[[ RECORDS FOR THE TASK open ]]

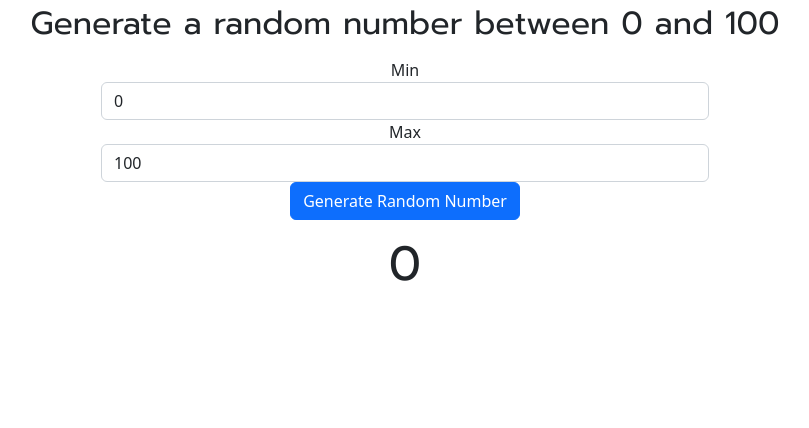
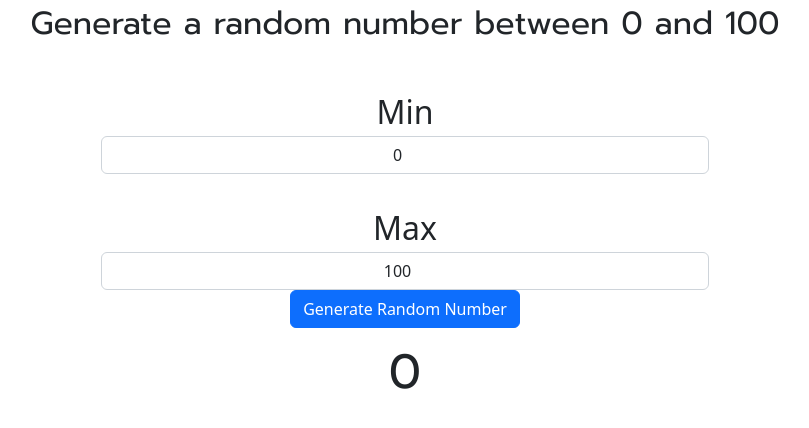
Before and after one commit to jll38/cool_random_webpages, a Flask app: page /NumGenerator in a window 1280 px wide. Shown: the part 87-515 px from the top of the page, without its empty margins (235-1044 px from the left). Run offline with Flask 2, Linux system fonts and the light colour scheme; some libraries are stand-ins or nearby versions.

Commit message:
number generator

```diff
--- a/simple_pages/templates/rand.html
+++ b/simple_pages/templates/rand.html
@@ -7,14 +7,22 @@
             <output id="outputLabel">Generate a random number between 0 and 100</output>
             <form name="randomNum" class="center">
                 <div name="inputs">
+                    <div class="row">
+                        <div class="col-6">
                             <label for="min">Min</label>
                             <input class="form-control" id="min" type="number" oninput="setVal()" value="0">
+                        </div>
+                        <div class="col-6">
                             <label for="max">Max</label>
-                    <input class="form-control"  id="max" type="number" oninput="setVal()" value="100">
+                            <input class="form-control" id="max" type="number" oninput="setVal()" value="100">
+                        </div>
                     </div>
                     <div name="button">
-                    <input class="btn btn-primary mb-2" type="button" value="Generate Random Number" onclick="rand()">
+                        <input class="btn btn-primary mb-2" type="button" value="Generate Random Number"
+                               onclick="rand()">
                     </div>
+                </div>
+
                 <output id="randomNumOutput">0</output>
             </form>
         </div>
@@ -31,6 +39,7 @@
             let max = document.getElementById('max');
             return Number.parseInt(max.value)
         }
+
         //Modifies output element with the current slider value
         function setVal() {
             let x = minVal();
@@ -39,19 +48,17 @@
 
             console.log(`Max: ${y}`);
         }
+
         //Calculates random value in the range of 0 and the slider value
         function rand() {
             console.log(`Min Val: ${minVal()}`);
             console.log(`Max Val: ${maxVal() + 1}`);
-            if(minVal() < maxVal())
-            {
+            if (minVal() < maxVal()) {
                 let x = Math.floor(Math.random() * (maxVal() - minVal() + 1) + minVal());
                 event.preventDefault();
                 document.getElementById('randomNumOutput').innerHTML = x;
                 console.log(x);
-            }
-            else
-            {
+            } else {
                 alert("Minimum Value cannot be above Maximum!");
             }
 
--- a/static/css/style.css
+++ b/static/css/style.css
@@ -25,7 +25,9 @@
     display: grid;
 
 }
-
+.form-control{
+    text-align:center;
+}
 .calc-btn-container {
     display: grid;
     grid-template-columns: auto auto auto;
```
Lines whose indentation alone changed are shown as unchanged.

[[ RECORDS FOR THE TASK closed ]]

■ **EXERCISE PROMPT**
Repeat the data word for word. Skip the pictures.

■ **EXERCISE ANSWER**
Before and after one commit to jll38/cool_random_webpages, a Flask app: page /NumGenerator in a window 1280 px wide. Shown: the part 87-515 px from the top of the page, without its empty margins (235-1044 px from the left). Run offline with Flask 2, Linux system fonts and the light colour scheme; some libraries are stand-ins or nearby versions.

Commit message:
number generator

```diff
--- a/simple_pages/templates/rand.html
+++ b/simple_pages/templates/rand.html
@@ -7,14 +7,22 @@
             <output id="outputLabel">Generate a random number between 0 and 100</output>
             <form name="randomNum" class="center">
                 <div name="inputs">
+                    <div class="row">
+                        <div class="col-6">
                             <label for="min">Min</label>
                             <input class="form-control" id="min" type="number" oninput="setVal()" value="0">
+                        </div>
+                        <div class="col-6">
                             <label for="max">Max</label>
-                    <input class="form-control"  id="max" type="number" oninput="setVal()" value="100">
+                            <input class="form-control" id="max" type="number" oninput="setVal()" value="100">
+                        </div>
                     </div>
                     <div name="button">
-                    <input class="btn btn-primary mb-2" type="button" value="Generate Random Number" onclick="rand()">
+                        <input class="btn btn-primary mb-2" type="button" value="Generate Random Number"
+                               onclick="rand()">
                     </div>
+                </div>
+
                 <output id="randomNumOutput">0</output>
             </form>
         </div>
@@ -31,6 +39,7 @@
             let max = document.getElementById('max');
             return Number.parseInt(max.value)
         }
+
         //Modifies output element with the current slider value
         function setVal() {
             let x = minVal();
@@ -39,19 +48,17 @@
 
             console.log(`Max: ${y}`);
         }
+
         //Calculates random value in the range of 0 and the slider value
         function rand() {
             console.log(`Min Val: ${minVal()}`);
             console.log(`Max Val: ${maxVal() + 1}`);
-            if(minVal() < maxVal())
-            {
+            if (minVal() < maxVal()) {
                 let x = Math.floor(Math.random() * (maxVal() - minVal() + 1) + minVal());
                 event.preventDefault();
                 document.getElementById('randomNumOutput').innerHTML = x;
                 console.log(x);
-            }
-            else
-            {
+            } else {
                 alert("Minimum Value cannot be above Maximum!");
             }
 
--- a/static/css/style.css
+++ b/static/css/style.css
@@ -25,7 +25,9 @@
     display: grid;
 
 }
-
+.form-control{
+    text-align:center;
+}
 .calc-btn-container {
     display: grid;
     grid-template-columns: auto auto auto;
```
Lines whose indentation alone changed are shown as unchanged.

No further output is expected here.